The influence of mixed-phase stratiform clouds on the surface shortwave irradiance is examined using unique spectral shortwave irradiance measurements made during the Indirect and Semi-Direct Aerosol Campaign (ISDAC), supported by the U.S. Department of Energy Atmospheric Radiation Measurement (ARM) program. An Analytical Spectral Devices (ASD, Inc.) spectroradiometer measured downwelling spectral irradiance from 350 to 2200 nm in one-minute averages throughout April-May 2008 from the ARM Climate Research Facility's North Slope of Alaska (NSA) site at Barrow. This study examines spectral irradiance measurements made under single-layer, overcast cloud decks having geometric thickness <3000 m. Cloud optical depth is retrieved from irradiance in the interval 1022-1033 nm. The contrasting surface radiative influences of mixed-phase clouds and liquid-water clouds are discerned using irradiances in the 1.6-mu m window. Compared with liquid-water clouds, mixed-phase clouds during the Arctic spring cause a greater reduction of shortwave irradiance at the surface. At fixed conservative-scattering optical depth (constant optical depth for wavelengths lambda < 1100 nm), the presence of ice water in cloud reduces the near-IR surface irradiance by an additional several watts-per-meter-squared. This additional reduction, or supplemental ice absorption, is typically similar to 5 W m(-2) near solar noon over Barrow, and decreases with increasing solar zenith angle. However, for some cloud decks this additional absorption can be as large as 8-10 W m(-2).

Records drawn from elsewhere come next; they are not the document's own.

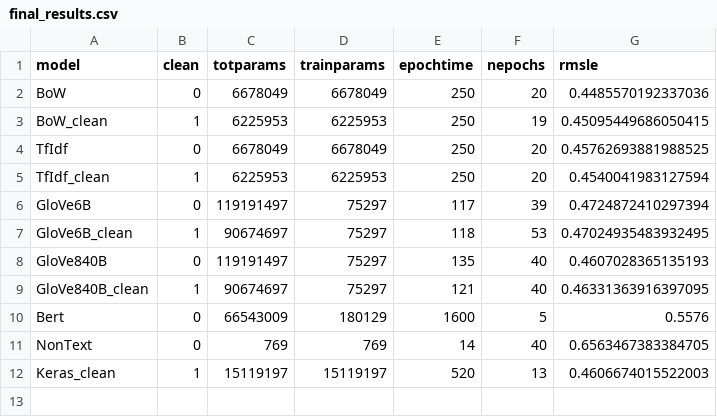
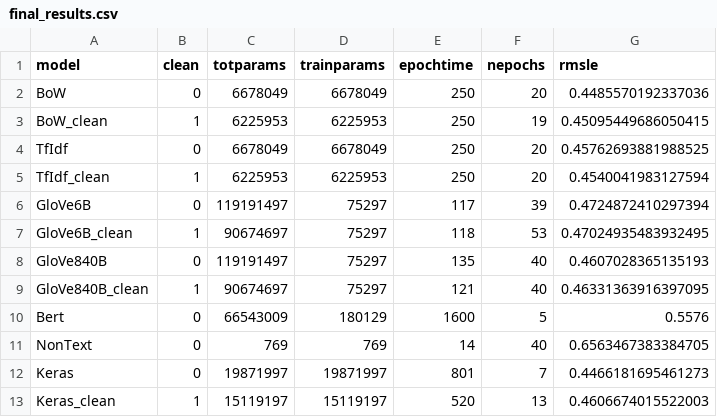
Before and after one commit to rpo19/MercariPriceSuggestionChallenge, a CSV file: final_results.csv, drawn as a sheet; the diff names each change by its address in the sheet, - before the commit and + after, or states it on an @@ line.

Commit message:
results keras

```diff
--- a/final_results.csv
+++ b/final_results.csv
+row 12: Keras | 0 | 19871997 | 19871997 | 801 | 7 | 0.4466181695461273
```
Also changed, not shown: 2 other files.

Lubin, D, Vogelmann AM.  2007.  Expected magnitude of the aerosol shortwave indirect effect in springtime Arctic liquid water clouds. Geophysical Research Letters. 34   10.1029/2006gl028750   AbstractWebsite

Radiative transfer simulations are used to assess the expected magnitude of the diurnally-averaged shortwave aerosol first indirect effect in Arctic liquid water clouds, in the context of recently discovered longwave surface heating of order 3 to 8 W m(-2) by this same aerosol effect detected at the Barrow, Alaska, ARM Site. We find that during March and April, shortwave surface cooling by the first indirect effect is comparable in magnitude to the longwave surface heating. During May and June, the shortwave surface cooling exceeds the longwave heating. Due to multiple reflection of photons between the snow or sea ice surface and cloud base, the shortwave first indirect effect may be easier to detect in surface radiation measurements than from space.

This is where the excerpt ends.